■ **EXERCISE DESCRIPTION**: Please give the count of lines in the listing underneath that hold "setTasks", leaving out everything else.
+ + + + +
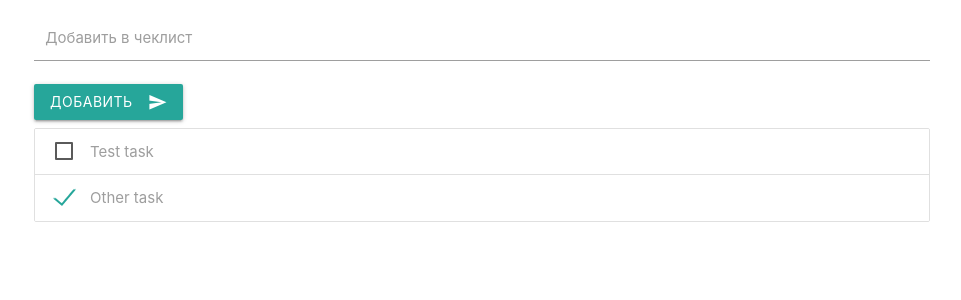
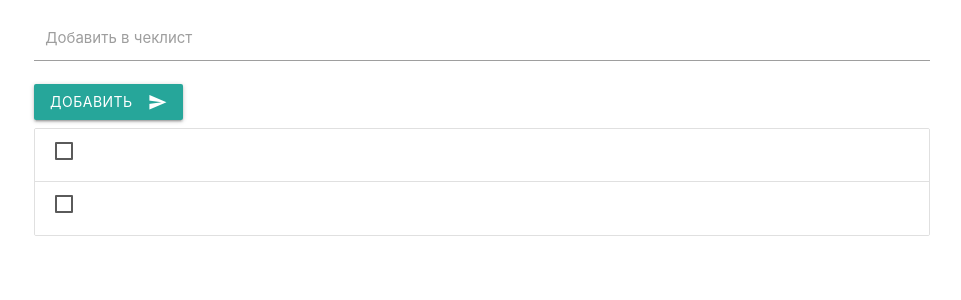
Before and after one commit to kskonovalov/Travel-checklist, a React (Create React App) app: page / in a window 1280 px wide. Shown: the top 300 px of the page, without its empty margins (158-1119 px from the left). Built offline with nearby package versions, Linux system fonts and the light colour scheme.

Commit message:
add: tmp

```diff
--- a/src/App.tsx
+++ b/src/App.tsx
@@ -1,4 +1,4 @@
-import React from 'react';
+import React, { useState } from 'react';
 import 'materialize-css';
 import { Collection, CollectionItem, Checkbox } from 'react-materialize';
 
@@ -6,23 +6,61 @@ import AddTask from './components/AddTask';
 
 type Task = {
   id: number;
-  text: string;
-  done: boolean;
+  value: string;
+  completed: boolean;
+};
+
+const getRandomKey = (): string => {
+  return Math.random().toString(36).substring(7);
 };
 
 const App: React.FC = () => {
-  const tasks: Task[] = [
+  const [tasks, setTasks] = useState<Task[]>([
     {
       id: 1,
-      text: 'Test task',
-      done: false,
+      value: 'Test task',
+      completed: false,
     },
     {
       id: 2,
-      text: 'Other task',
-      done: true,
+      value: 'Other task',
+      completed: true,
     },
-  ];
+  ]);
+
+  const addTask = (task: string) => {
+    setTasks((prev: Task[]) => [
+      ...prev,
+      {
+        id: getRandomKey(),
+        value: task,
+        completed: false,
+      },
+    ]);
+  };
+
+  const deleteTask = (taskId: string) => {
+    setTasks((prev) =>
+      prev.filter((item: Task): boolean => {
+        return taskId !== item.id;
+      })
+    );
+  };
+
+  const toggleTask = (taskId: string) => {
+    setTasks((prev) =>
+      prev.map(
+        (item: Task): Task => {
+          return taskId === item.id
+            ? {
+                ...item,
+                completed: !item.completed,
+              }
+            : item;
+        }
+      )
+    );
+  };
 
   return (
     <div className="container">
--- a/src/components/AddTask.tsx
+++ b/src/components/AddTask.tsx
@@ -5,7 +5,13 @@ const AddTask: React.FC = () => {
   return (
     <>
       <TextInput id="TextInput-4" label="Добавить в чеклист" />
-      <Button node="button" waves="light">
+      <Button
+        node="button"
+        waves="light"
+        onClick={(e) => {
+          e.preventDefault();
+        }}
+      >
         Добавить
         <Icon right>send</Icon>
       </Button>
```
+ + + + +
■ **RESULT**: 4